I find it more than a little ironic that Mexico is all bent out of shape over deportations or the fact that our borders aren't largely symbolic, and yet its own immigration laws are draconian! REAL immigration reform doesn't mean going Mexico's direction. It means secure borders and the enforcement of the laws every DECENT American citizen has had to follow to obtain citizenship. (And what a slap in the face it is to THOSE citizens who worked their butts off to be here legally, and now they watch progressives minimize and undermine the entire process -- which, by the way, is there for a reason.)

The Big Dog's back

What Constitutional Laws on immigration would you like to see enforced?


The laws involved where we defend our borders from invasion. The part of the Constitution that defines citizenship (though it made sense at the time, the one thing that's GOT to change is the section that permits so-called "birthright" citizenship). The laws that define the process one must complete before citizenship is granted (though I'd add one more, and that's competency in the English language). And a restoration of those laws that formerly required immigrants to either be able to support themselves or have an American sponsor who would, and NOT be eligible welfare and the like. You know, the common sense ones? The ones that preserve sovereignty and add security? Yes, those.

The Big Dog's back

Be specific about the Constitution. Paragraph, line, section.


Love how you and Deertracker have adopted the words "enough said". I guess that gives you two the last word. What a pair.

The Big Dog's back

What would you like to add?

Steve P

clustfan, they are illegal, enough said.. If you want true immigration reform, increase the numbers for people who follow the LEGAL process. Who has blocked the most legislation on numerous issues, dirty Harry Reid, to protect dems facing the voters this year in the senate.


My mother was a legal immigrant from Europe. I remember her struggling to learn the English language by going to night classes and trying to read the local newspaper. After years, her turn to become a citizen came. As a little boy, I was at the ceremony. She kept the little flag they gave her on her dresser for many years.


THAT'S how it used to work. .... before Ted Kennedy's "Family Reunification Act of 1965" became law.

America is going broke paying for "anchor babies", most of which will never work or pay taxes.

The Hero Zone's picture
The Hero Zone

Ah you are talking about chain migration?


The Big Dog's back

No, he's talking about the Immigration and Nationality Act of 1965. He also hates the Civil rights Act.

Steve P

Civil Rights Act, only passed when Congressional Republican Leadership broke a democrapper filibuster, The Immigration Law of 1965 had wide bi-partisan support.

The Big Dog's back

So what?

2cents's picture

I have friends that came here within the last thirty years, they followed all the rules, filled out all the papers before ever leaving their location, they did their five years residence and all have jobs, some own their own companies.
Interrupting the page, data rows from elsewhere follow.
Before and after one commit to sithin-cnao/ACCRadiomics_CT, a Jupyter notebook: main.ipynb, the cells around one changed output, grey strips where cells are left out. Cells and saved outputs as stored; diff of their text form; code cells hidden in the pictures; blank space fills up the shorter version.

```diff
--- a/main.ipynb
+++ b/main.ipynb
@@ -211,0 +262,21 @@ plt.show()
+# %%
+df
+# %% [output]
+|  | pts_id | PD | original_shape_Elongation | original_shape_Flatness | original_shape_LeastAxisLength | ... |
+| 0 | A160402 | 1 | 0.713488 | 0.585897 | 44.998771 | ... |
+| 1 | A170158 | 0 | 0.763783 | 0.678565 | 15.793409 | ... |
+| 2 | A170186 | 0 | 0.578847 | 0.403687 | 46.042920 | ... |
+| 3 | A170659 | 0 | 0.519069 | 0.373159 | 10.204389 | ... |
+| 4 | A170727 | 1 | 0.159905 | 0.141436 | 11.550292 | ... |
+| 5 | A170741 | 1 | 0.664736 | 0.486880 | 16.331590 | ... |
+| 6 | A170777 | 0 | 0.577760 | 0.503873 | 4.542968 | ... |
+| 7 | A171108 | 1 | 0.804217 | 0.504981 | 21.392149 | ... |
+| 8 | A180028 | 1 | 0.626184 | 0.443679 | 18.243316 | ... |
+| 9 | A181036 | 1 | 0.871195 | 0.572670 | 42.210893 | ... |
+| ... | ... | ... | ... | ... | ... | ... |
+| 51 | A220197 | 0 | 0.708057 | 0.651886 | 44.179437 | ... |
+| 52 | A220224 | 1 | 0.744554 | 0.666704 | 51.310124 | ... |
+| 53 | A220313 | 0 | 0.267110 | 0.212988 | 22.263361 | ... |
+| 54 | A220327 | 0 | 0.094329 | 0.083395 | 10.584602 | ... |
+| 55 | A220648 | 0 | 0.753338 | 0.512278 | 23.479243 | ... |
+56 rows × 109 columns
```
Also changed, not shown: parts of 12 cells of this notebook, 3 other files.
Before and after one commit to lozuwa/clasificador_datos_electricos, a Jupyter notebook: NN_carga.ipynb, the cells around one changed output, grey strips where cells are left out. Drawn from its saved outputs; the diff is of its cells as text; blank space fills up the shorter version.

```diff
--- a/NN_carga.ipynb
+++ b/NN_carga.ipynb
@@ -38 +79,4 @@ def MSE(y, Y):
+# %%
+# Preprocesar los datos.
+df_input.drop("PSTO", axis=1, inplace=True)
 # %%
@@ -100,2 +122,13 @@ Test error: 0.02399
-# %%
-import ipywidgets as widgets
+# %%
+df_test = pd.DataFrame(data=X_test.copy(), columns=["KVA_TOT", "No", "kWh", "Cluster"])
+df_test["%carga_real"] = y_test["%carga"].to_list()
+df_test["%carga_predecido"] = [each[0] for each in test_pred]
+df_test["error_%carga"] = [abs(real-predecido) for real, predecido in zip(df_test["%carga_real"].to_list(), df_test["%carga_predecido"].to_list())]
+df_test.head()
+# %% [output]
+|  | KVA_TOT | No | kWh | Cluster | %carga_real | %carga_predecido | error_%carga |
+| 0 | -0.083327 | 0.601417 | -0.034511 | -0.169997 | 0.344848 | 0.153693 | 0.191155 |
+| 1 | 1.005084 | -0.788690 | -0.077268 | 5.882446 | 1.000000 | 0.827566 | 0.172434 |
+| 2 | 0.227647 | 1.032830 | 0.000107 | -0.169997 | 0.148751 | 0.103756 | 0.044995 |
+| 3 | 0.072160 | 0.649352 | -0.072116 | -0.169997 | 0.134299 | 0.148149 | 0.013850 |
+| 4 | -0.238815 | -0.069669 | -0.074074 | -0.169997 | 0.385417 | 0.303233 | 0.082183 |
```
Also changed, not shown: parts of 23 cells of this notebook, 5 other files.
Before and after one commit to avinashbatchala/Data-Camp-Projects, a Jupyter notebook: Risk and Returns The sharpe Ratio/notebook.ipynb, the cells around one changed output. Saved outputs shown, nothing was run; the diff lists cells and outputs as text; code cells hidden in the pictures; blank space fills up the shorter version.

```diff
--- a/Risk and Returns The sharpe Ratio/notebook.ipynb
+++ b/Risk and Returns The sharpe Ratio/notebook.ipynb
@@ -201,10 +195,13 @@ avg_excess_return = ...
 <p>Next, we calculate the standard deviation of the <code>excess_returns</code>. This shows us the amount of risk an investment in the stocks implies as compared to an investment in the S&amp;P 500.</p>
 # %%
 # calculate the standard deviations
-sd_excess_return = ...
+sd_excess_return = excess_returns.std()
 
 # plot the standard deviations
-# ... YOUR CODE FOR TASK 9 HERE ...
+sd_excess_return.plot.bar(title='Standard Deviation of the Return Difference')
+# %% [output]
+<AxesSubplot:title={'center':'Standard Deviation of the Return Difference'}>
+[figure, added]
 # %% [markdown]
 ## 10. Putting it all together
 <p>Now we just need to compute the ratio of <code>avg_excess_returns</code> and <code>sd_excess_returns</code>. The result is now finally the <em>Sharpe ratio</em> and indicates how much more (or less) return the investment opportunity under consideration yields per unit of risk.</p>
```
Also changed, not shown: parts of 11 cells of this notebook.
There is a big difference between immigrants who come here following the rules and those who climb over fences, have on identification, are subject to enslavement and become a burden on US taxpayers. I say send the illegals back and they too can wait in line, fill out all the paperwork and be here legally just like most of your ancestors did.

Dr. Information

We have laws already. Why not enact them. Why throw more laws that will not be enforced like the current ones?

This is nothing more than Obama wanting a free pass for everyone.

Mr. D

Kind of like gun laws; they are in place and on the books, but are not enforced. Yet Obama wants more gun laws. Immigration laws, like gun laws are there, they just need to be enforced!!!